Spent yesterday walking down B'way checking out the new Tom Otterness sculpture exhibition on the mall. It was also really interesting seeing Harlem give way to Columbia back to the more run down 90's until the full-blown Upper West Sidedness of the 70's. Apparently there's a ping-pong club around 100th st. Who knew? Also: the Ollie's in the 80's looks a lot like "Ollie'e". Thumbs down to bad signage.
Mildred Pierce (1945), Michael Curtiz:
Strange how Michael Curtiz isn't a familiar name. I mean Casablanca alone should do it for him, and then there's Robin Hood and this.
It seems odd of all forties genres to mix melodrama and noir, but it works really well.

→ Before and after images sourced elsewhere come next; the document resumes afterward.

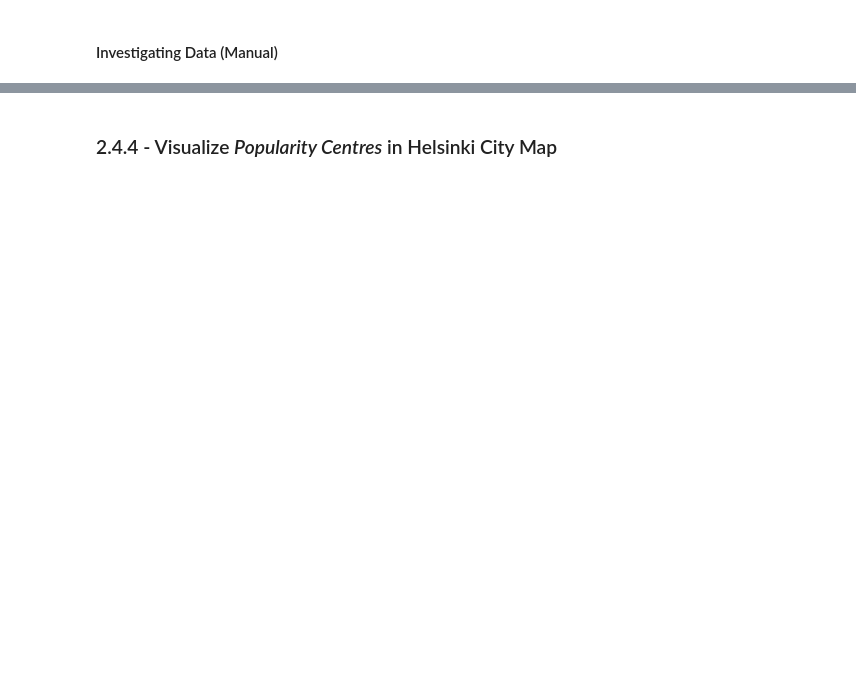
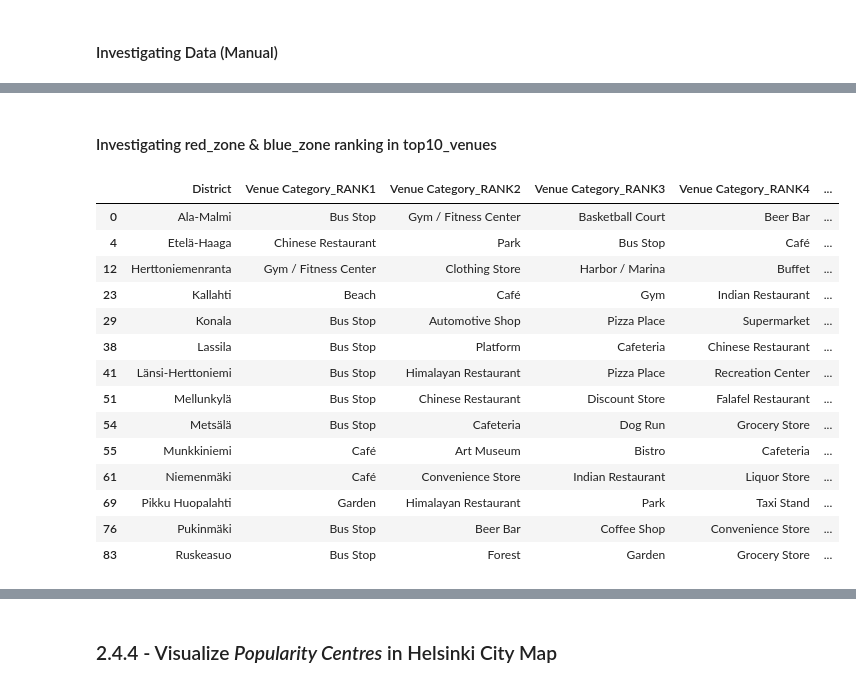
Before and after one commit to prak112/Coursera-IBM_Capstone, a Jupyter notebook: Week5_CompatibleDistricts_Helsinki.ipynb, the cells around one changed output, grey strips where cells are left out. Drawn from its saved outputs; the diff is of its cells as text; code cells hidden in the pictures; blank space fills up the shorter version.

```diff
--- a/Week5_CompatibleDistricts_Helsinki.ipynb
+++ b/Week5_CompatibleDistricts_Helsinki.ipynb
@@ -642,4 +652,0 @@ ranked_venues_df[ranked_venues_df.District == 'Vallila']
-# %%
-#Copy of 'Venue Category' values as 'Venue Category_RANK' to assign Rank Number
-ranked_venues_df['Venue Category_RANK'] = ranked_venues_df['Venue Category']
-ranked_venues_df.head()
@@ -740,17 +652,0 @@ trial_pop = top10_venues.copy()
-# %%
-#Extracting Venues & their respective coordinates (from helsinki_venues) using transposed-ranked venues array (rl_t) for each District into single Dataframe
-
-ranked_venues_list = []
-# Iterate Venue Categories (from transposed-ranked Venues array) by Rank
-for rank in rl_t:
-    # Iterate Ranked Categories w.r.t Districts in top10_venues
-    for vc, d in zip(rank, trial_pop.District):
-        # Filter empty dataframes
-        if not (helsinki_venues.loc[(helsinki_venues['District'] == d) & (helsinki_venues['Venue Category'] == vc)]).empty:
-            # Append extracted Dataframes (from expression) to list
-            ranked_venues_list.append(helsinki_venues.loc[(helsinki_venues['District'] == d) & (helsinki_venues['Venue Category'] == vc)])
-        else:
-            pass
-
-ranked_venues_df = pd.concat(ranked_venues_list) # Merge (by concatenation) all extracted Dataframes into a single Dataframe
-ranked_venues_df
@@ -874,0 +722,12 @@ helsinki_popven_map
+# %%
+# RED Zones - Details of Districts with Indian Restaurants in Top10 Venues
+red_zone = ranked_venues_df.loc[ranked_venues_df.Venue.isin(helsinki_indian_venues.Venue)] # Unqiue Venues, Repeated Districts
+red_zone.reset_index(drop=True, inplace=True)
+
+# BLUE Zones - Details of Districts with Indian Restaurants *NOT* in Top10 Venues
+blue_zone = helsinki_indian_venues.loc[~helsinki_indian_venues.District.isin(red_zone.District)] # Unique Districts, Repeated Venues
+blue_zone.reset_index(drop=True, inplace=True)
+
+# GREEN Zones - Details of Districts with Indian Restaurants *NOT* in District
+green_zone = ranked_venues_df.loc[~ranked_venues_df.District.isin(helsinki_indian_venues.District)]
+green_zone.reset_index(drop=True, inplace=True)
@@ -874,0 +741,21 @@ helsinki_popven_map
+# %% [markdown]
+#### Investigating red_zone & blue_zone ranking in top10_venues
+# %%
+# Ranking of red_zone Districts (in Top10)
+top10_venues.loc[top10_venues.District.isin(red_zone.District)]
+# %% [output]
+|  | District | Venue Category_RANK1 | Venue Category_RANK2 | Venue Category_RANK3 | Venue Category_RANK4 | ... |
+| 0 | Ala-Malmi | Bus Stop | Gym / Fitness Center | Basketball Court | Beer Bar | ... |
+| 4 | Etelä-Haaga | Chinese Restaurant | Park | Bus Stop | Café | ... |
+| 12 | Herttoniemenranta | Gym / Fitness Center | Clothing Store | Harbor / Marina | Buffet | ... |
+| 23 | Kallahti | Beach | Café | Gym | Indian Restaurant | ... |
+| 29 | Konala | Bus Stop | Automotive Shop | Pizza Place | Supermarket | ... |
+| 38 | Lassila | Bus Stop | Platform | Cafeteria | Chinese Restaurant | ... |
+| 41 | Länsi-Herttoniemi | Bus Stop | Himalayan Restaurant | Pizza Place | Recreation Center | ... |
+| 51 | Mellunkylä | Bus Stop | Chinese Restaurant | Discount Store | Falafel Restaurant | ... |
+| 54 | Metsälä | Bus Stop | Cafeteria | Dog Run | Grocery Store | ... |
+| 55 | Munkkiniemi | Café | Art Museum | Bistro | Cafeteria | ... |
+| 61 | Niemenmäki | Café | Convenience Store | Indian Restaurant | Liquor Store | ... |
+| 69 | Pikku Huopalahti | Garden | Himalayan Restaurant | Park | Taxi Stand | ... |
+| 76 | Pukinmäki | Bus Stop | Beer Bar | Coffee Shop | Convenience Store | ... |
+| 83 | Ruskeasuo | Bus Stop | Forest | Garden | Grocery Store | ... |
```
Also changed, not shown: parts of 56 cells of this notebook.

All the standard melodrama setpieces seem pretty similar to the noir ones, it's always about wanting and the friction that comes from it.

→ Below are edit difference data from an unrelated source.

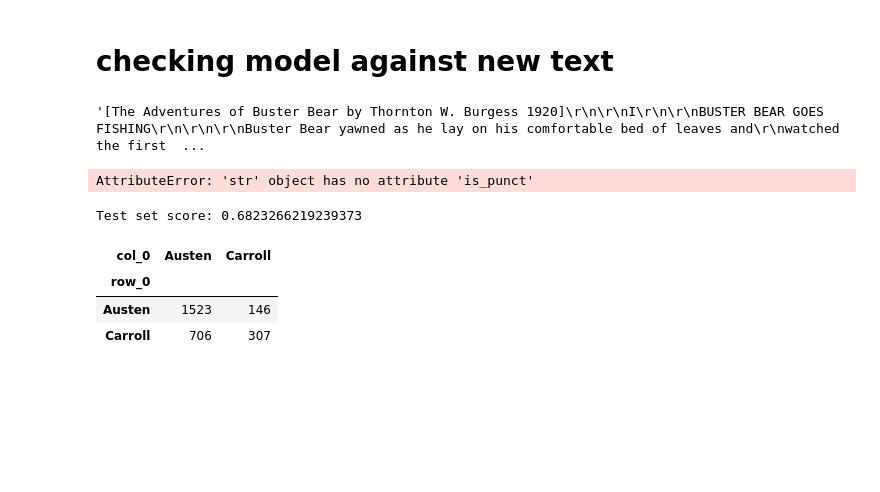
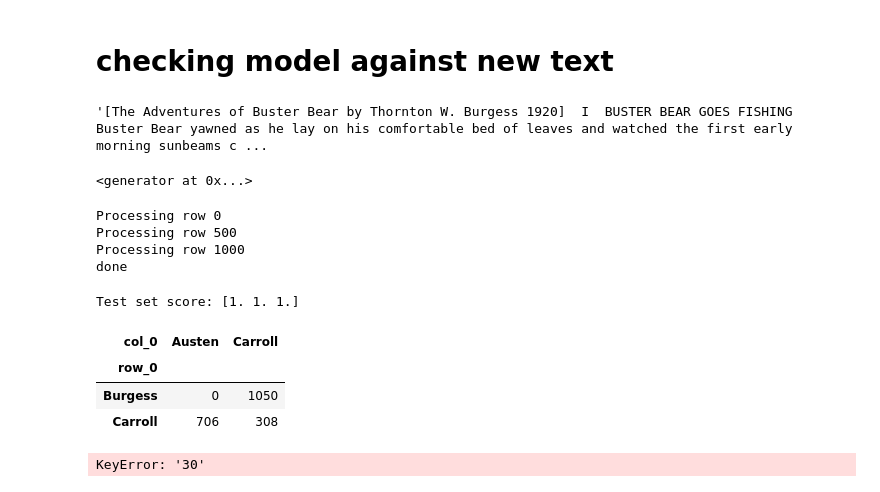
Before and after one commit to Schmidt8181/UnsupervisedLearning, a Jupyter notebook: NLPPractice.ipynb, the cells around one changed output. Saved outputs shown, nothing was run; the diff lists cells and outputs as text; code cells hidden in the pictures; blank space fills up the shorter version.

```diff
--- a/NLPPractice.ipynb
+++ b/NLPPractice.ipynb
@@ -389,22 +380,26 @@ sentences.head()
 # checking model against new text
 # %%
 burgess = gutenberg.raw('burgess-busterbrown.txt')
-#burgess = re.sub(r'VOLUME \w+', '', burgess)
+burgess = re.sub('\r\n', ' ', burgess)
 #burgess = re.sub(r'CHAPTER \w+', '', burgess)
 #burgess = text_cleaner(burgess)
 # %%
 burgess
 # %% [output]
-'[The Adventures of Buster Bear by Thornton W. Burgess 1920]\r\n\r\nI\r\n\r\nBUSTER BEAR GOES FISHING\r\n\r\n\r\nBuster Bear yawned as he lay on his comfortable bed of leaves and\r\nwatched the first  ...
+'[The Adventures of Buster Bear by Thornton W. Burgess 1920]  I  BUSTER BEAR GOES FISHING   Buster Bear yawned as he lay on his comfortable bed of leaves and watched the first early morning sunbeams c ...
 # %%
 # Parse our cleaned data.
 burgess_doc = nlp(burgess)
+# %%
+burgess_doc.sents
+# %% [output]
+<generator at 0x...>
 # %%
 # Group into sentences.
-burgess_sents = [[burgess, "Burgess"] for sent in burgess_doc.sents]
+burgess_sents = [[burgess_doc, "Burgess"] for sent in burgess_doc.sents]
 
 # make sure everything is the same size as alice
-burgess_sents = burgess_sents[0:len(alice_sents)]
+burgess_sents = burgess_sents[0:len(alice_sents)].copy()
 # %%
 # Build a new Bag of Words data frame for Emma word counts.
 # We'll use the same common words from Alice and Persuasion.
@@ -413,21 +408,32 @@ burgess_bow = bow_features(burgess_sentences, common_words)
 
 print('done')
 # %% [output]
-AttributeError: 'str' object has no attribute 'is_punct'
+Processing row 0
+Processing row 500
+Processing row 1000
+done
 # %%
 X_burgess_test = np.concatenate((X_train[y_train[y_train=='Carroll'].index],
-                              sburgess_bow.drop(['text_sentence','text_source'], 1)),
+                              burgess_bow.drop(['text_sentence','text_source'], 1)),
                              axis=0)
 y_burgess_test = pd.concat([y_train[y_train=='Carroll'],
                          pd.Series(['Burgess'] * burgess_bow.shape[0])])
 
 # Model.
-print('\nTest set score:', lr.score(X_burgess_test, y_burgess_test))
+print('\nTest set score:', cross_val_score(lr, X_burgess_test, y_burgess_test))
 lr_burgess_predicted = lr.predict(X_burgess_test)
 pd.crosstab(y_burgess_test, lr_burgess_predicted)
 # %% [output]
-Test set score: 0.6823266219239373
+Test set score: [1. 1. 1.]
 | col_0 | Austen | Carroll |
 | row_0 |  |  |
-| Austen | 1523 | 146 |
-| Carroll | 706 | 307 |
+| Burgess | 0 | 1050 |
+| Carroll | 706 | 308 |
+# %%
+# Parts Of Speech model here!
+Y = pos_df['30']
+X = pos_df.drop(['29', '30'], 1).copy()
+
+x_train, x_test, y_train, y_test = train_test_split(X, Y, test_size=0.4)
+# %% [output]
+KeyError: '30'
```
Also changed, not shown: parts of 15 cells of this notebook, 1 other file.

The Navigator (1924), Buster Keaton, Donald Crisp
The Love Nest (1923), Buster Keaton, Edward F. Cline
The Boat (1921), Buster Keaton:
The Navigator isn't Keaton at his best. It does seem like a minor work; there's just not the same imagination en masse as in some of the others. It does, however, have some of the funniest bits I've ever seen on screen.
The Love Nest also had some really funny gags and good rhythm.
The Boat I wasn't that sold on. Some stock gags, some nice touches, but nothing that special. Then again, Buster Keaton in the rotating room is alwasy funny.